By: Megan Scully
National Journal, 10/29
WASHINGTON — The Air Force’s No. 2 officer yesterday said that the military has launched a months-long investigation into the engineering failure that took 50 intercontinental ballistic missiles temporarily off-line at F.E. Warren Air Force Base in Wyoming on Saturday.
Speaking at the Center for Strategic and International Studies, Gen. Carrol Chandler said that the incident was “a fairly difficult problem to troubleshoot and solve” and lauded the base for doing a “very, very good job” to get the squadron of ICBMs back online in less than an hour.
Nonetheless, the Air Force, Joint Staff, U.S. Strategic Command and others in the military are launching an in-depth review of how the incident could have occurred and how best to prevent a recurrence.
On Saturday, the missiles dropped to “LF Down” status, meaning that controllers could no longer communicate with the missiles themselves.

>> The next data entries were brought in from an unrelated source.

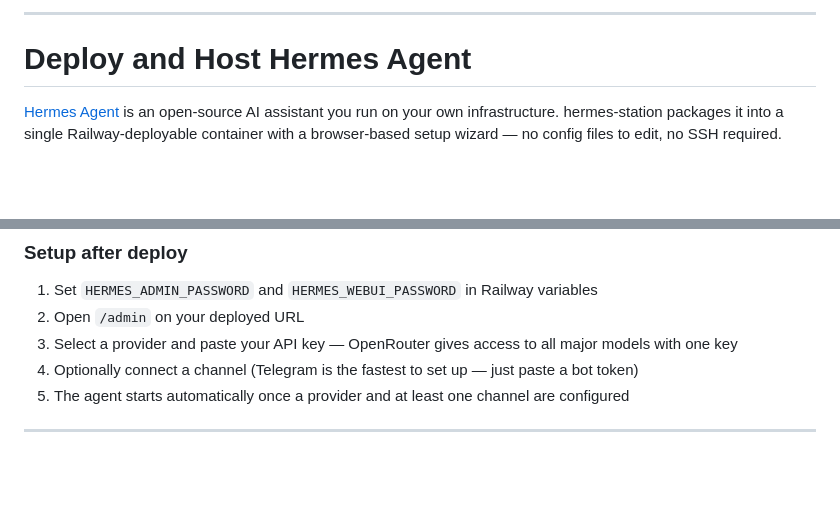
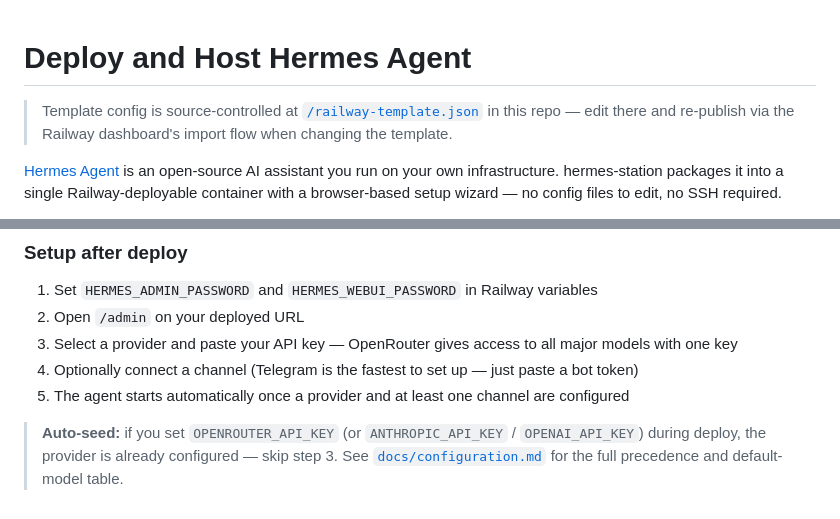
Before and after one commit to roryford/hermes-station, a Markdown page: docs/railway-template.md, 2 parts joined by grey strips. Drawn GitHub-style; blank space fills up the shorter version.

```diff
--- a/docs/railway-template.md
+++ b/docs/railway-template.md
@@ -1,5 +1,5 @@
-----
-
 # Deploy and Host Hermes Agent
 
+> Template config is source-controlled at [`/railway-template.json`](../railway-template.json) in this repo — edit there and re-publish via the Railway dashboard's import flow when changing the template.
+
 [Hermes Agent](https://github.com/NousResearch/hermes-agent) is an open-source AI assistant you run on your own infrastructure. hermes-station packages it into a single Railway-deployable container with a browser-based setup wizard — no config files to edit, no SSH required.
@@ -63,4 +67,4 @@ hermes-station has no external service dependencies beyond the LLM provider you
 4. Optionally connect a channel (Telegram is the fastest to set up — just paste a bot token)
 5. The agent starts automatically once a provider and at least one channel are configured
 
-----
+> **Auto-seed:** if you set `OPENROUTER_API_KEY` (or `ANTHROPIC_API_KEY` / `OPENAI_API_KEY`) during deploy, the provider is already configured — skip step 3. See [`docs/configuration.md`](configuration.md#provider-auto-seed) for the full precedence and default-model table.
```
Also changed, not shown: other parts of docs/railway-template.md (+4 -0 lines).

Various security protocols, including intrusion and warhead separation alarms, also went offline. The only way the missiles could have been launched was by an airborne command-and-control platform.
“The safety and security of the weapons system was never in doubt,” said Chandler, who is the Air Force vice chief of staff. “There are things we need to work on, there’s no doubt about that.”
During the review, Chandler said that officials will seek to confirm what happened. The four-star general said the initial readout is that it was a hardware malfunction, but he did not rule out evaluating any possible external causes.
The incident “is something that we need to look at from all angles and we’ll do that,” he said.
Officials will also review the command and control of the missiles, as well as their maintenance. The missiles were designed and built in the 1960s, but Chandler said the incident does not signal an overall degradation of the nation’s nuclear arsenal.
However, the general did leave the door open to new investments in command-and-control systems for nuclear weapons.
Chandler added that likening Saturday’s incident to other high-profile nuclear problems in recent years — including the inadvertent cross-country flight of “hot” nuclear weapons loaded on a B-52 bomber — would be the “wrong comparison.”
The incident occurred at a crucial time as the Obama administration tries to sell the New START arms-reduction treaty with Russia to the Senate, which yet to bring the agreement to the floor for ratification (see related GSN story, today).
Chandler said he does not personally believe Saturday’s incident should have any affect on the treaty, which would reduce both countries’ nuclear stockpile by about 30 percent.
Retired Lt. Gen. Arlen Jameson, who commanded U.S. Strategic Command in the early 1990s, today called the incident an “isolated malfunction.” Jameson was one of several former nuclear commanders who have backed ratification of the treaty.
“Let’s not do something foolish like not ratify the New START treaty because of this isolated occurrence,” he said during a conference call with reporters.
But with many Senate Republicans poised to vote against ratification, it has long been unclear whether the Senate has the 67 votes necessary to ratify the treaty. Senate Foreign Relations Committee ranking member Richard Lugar (R-Ind.), who supports the treaty, expressed concerns Wednesday that it would not be approved during the upcoming lame-duck session.
The START treaty is “just not a high priority for many Republican members,” Lugar told the Council on Foreign Relations.